The Trump administration warned states and health care providers not to discriminate against people with disabilities as Coronavirus spreads. In a bulletin issued March 28th, the U.S. Department of Health and Human Services’ Office for Civil Rights said that the Americans with Disabilities Act, Section 504 of the Rehabilitation Act and other laws prohibiting discrimination in federally-funded health programs remain in effect.
“As such, persons with disabilities should not be denied medical care on the basis of stereotypes, assessments of quality of life, or judgments about a person’s relative ‘worth’ based on the presence or absence of disabilities. Decisions by covered entities concerning whether an individual is a candidate for treatment should be based on an individualized assessment of the patient based on the best available objective medical evidence.”Civil Rights, HIPAA, and the Coronavirus Disease 2019, Office for Civil Rights – U.S. Depart of Health and Human Services (HHS)
Fight for Your Rights
This knowledge is critical if you find yourself advocating for the continuing care of your loved one and to protect s/he against discrimination. With increasing focus on a doctor’s prerogative to ration care to patients with the greatest chance of survival, you need to be armed with every argument at your disposal to fight for equal care. My experience is that the last thing most doctors want to do is ration care but the situation is so severe in some geographies that they may have no choice. When asked what people should do to be prepared for a hospital stay, a New York City doctor said the number one thing is to be prepared for end-of-life discussions.

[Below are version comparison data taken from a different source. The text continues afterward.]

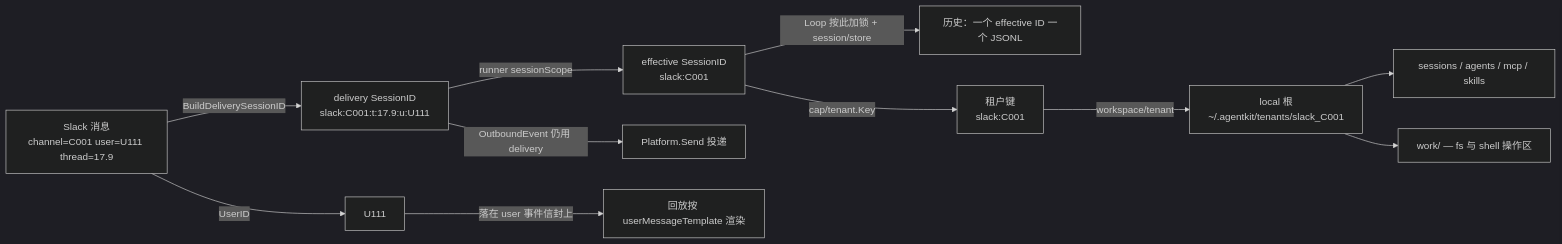
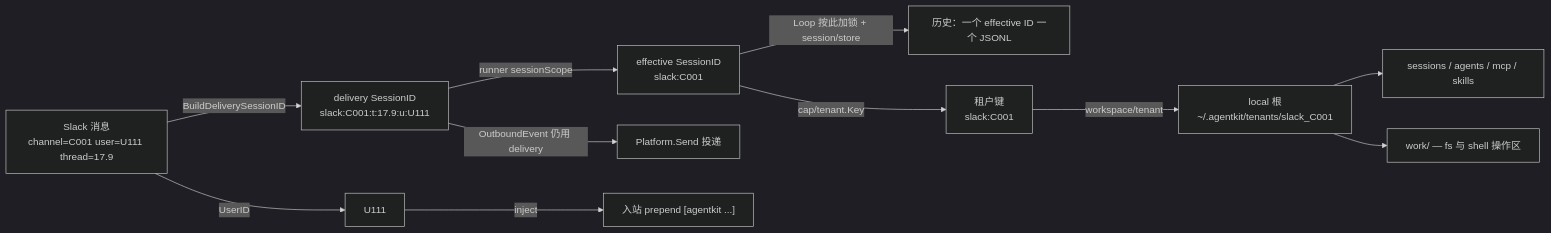
Before and after one commit to lengzhao/agentkit: the diagram in docs/guides/multi-tenant.zh.md, drawn with Mermaid (dark theme). The commit also changed other lines of this file and 47 other files, not shown here.

````diff
--- a/docs/guides/multi-tenant.zh.md
+++ b/docs/guides/multi-tenant.zh.md
@@ -13,14 +13,14 @@
 ```mermaid
 flowchart LR
   Msg["Slack 消息<br/>channel=C001 user=U111 thread=17.9"]
   Msg -->|BuildDeliverySessionID| D["delivery SessionID<br/>slack:C001:t:17.9:u:U111"]
   D -->|runner sessionScope| E["effective SessionID<br/>slack:C001"]
   Msg -->|UserID| UID["U111"]
   E -->|"Loop 按此加锁 + session/store"| Hist["历史：一个 effective ID 一个 JSONL"]
-  UID -->|"落在 user 事件信封上"| Attr["回放按 userMessageTemplate 渲染"]
+  UID -->|inject| Attr["入站 prepend [agentkit ...]"]
   E -->|"cap/tenant.Key"| TK["租户键<br/>slack:C001"]
   TK -->|workspace/tenant| Root["local 根<br/>~/.agentkit/tenants/slack_C001"]
   Root --> Runtime["sessions / agents / mcp / skills"]
   Root --> Work["work/ — fs 与 shell 操作区"]
   D -->|"OutboundEvent 仍用 delivery"| Reply["Platform.Send 投递"]
 ```
````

Most states have some form of Office of Health Care Advocate that may help educate you on rules in your geography and, in some cases, directly advocate for your needs. A Google search for “disability covid-19” returns many country and state-specific resources. Look at your particular situation, learn about your rights, gather any paperwork you need such as a living will, etc., and be prepared to make hard decisions and fight if needed.

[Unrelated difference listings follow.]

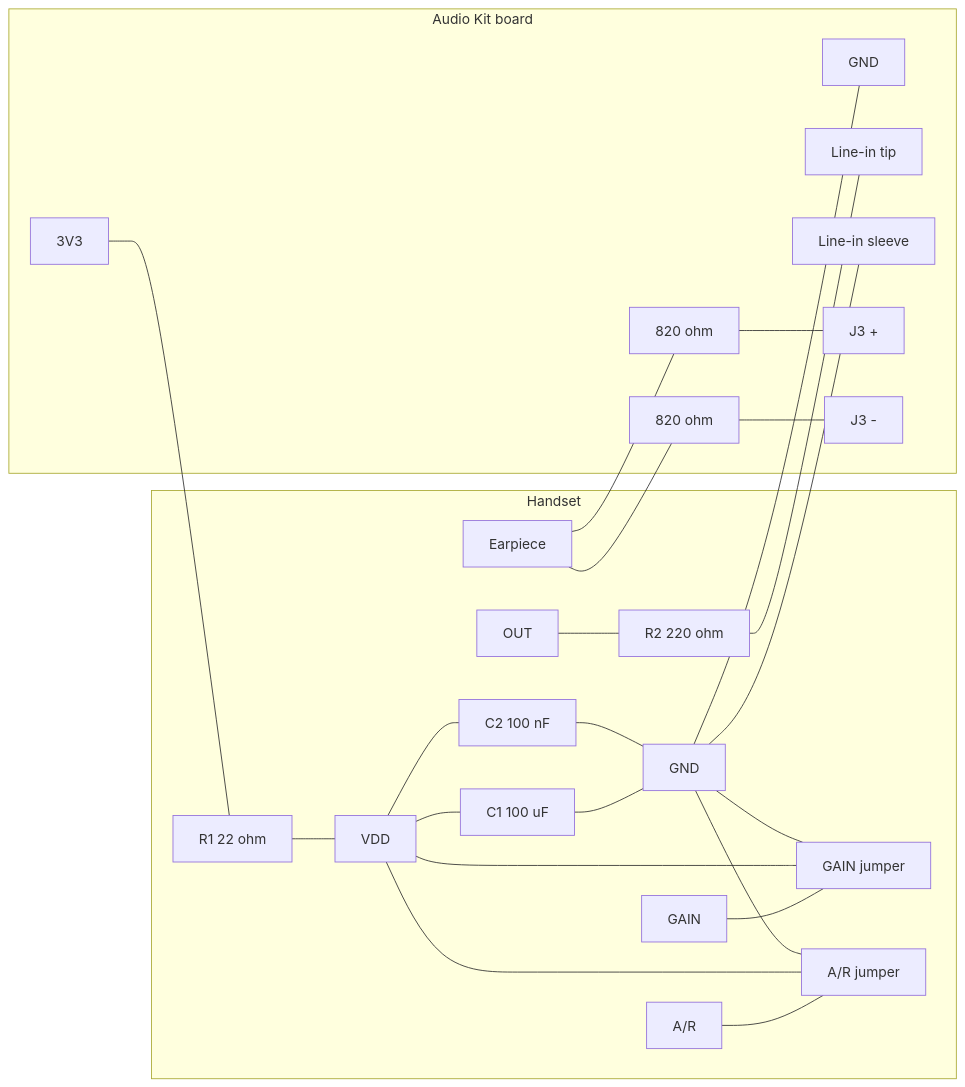
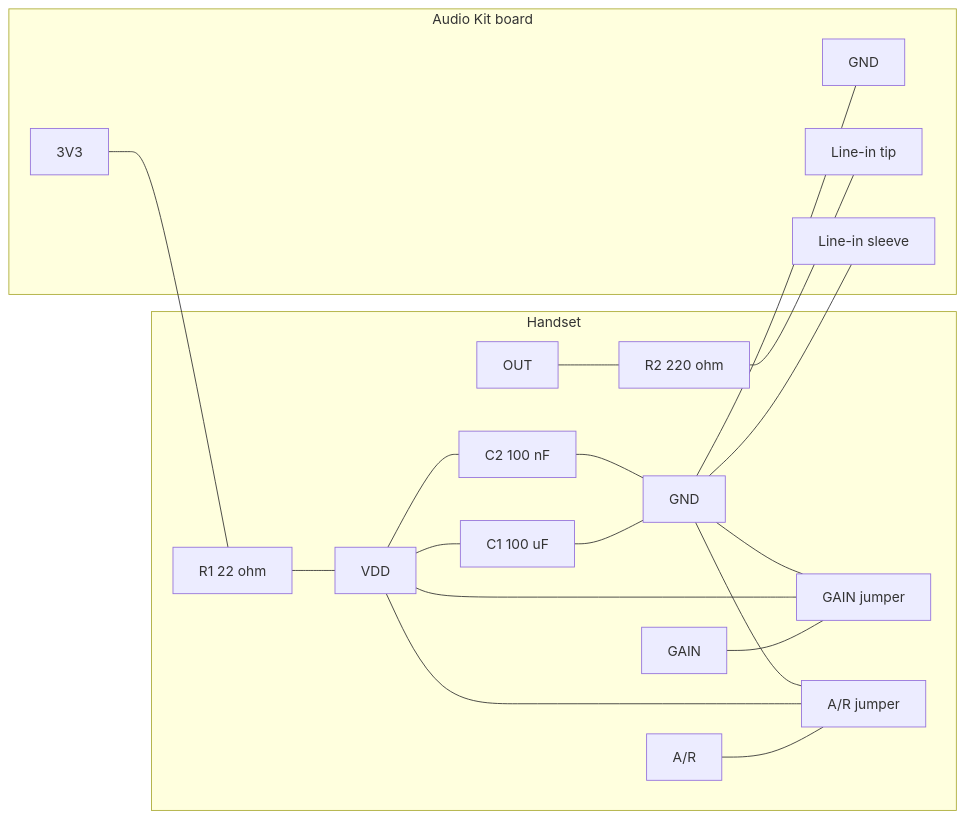
One commit to rusttick/weeBell_bluetooth changed the diagram in doc/initial_design.md. Above: the diagram before and after it, drawn with Mermaid. The commit also changed other lines of this file, not shown here.

Commit message:
working on microphone wiring diagram

````diff
--- a/doc/initial_design.md
+++ b/doc/initial_design.md
@@ -204,43 +204,36 @@
   ```mermaid
   flowchart LR
     subgraph HANDSET["Handset"]
       GND["GND"]
       VDD["VDD"]
       GAIN["GAIN"]
       OUT["OUT"]
       AR["A/R"]
       R1["R1 22 ohm"]
       C1["C1 100 uF"]
       C2["C2 100 nF"]
       R2["R2 220 ohm"]
       GJ["GAIN jumper"]
       AJ["A/R jumper"]
-      EAR["Earpiece"]
     end
 
     subgraph BOARD["Audio Kit board"]
       V3["3V3"]
       G["GND"]
       TIP["Line-in tip"]
       SLV["Line-in sleeve"]
-      RP["820 ohm"]
-      RN["820 ohm"]
-      JP["J3 +"]
-      JN["J3 -"]
     end
 
     V3 --- R1 --- VDD
     VDD --- C1 --- GND
     VDD --- C2 --- GND
     GAIN --- GJ
     VDD --- GJ
     GND --- GJ
     AR --- AJ
     VDD --- AJ
     GND --- AJ
     OUT --- R2 --- TIP
     GND --- G
     GND --- SLV
-    EAR --- RP --- JP
-    EAR --- RN --- JN
   ```
````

Clearly, this is a difficult topic that can’t be adequately covered in a single post, so please leave me a comment or send me an email about your concerns and I’ll try to recommend resources to assist you.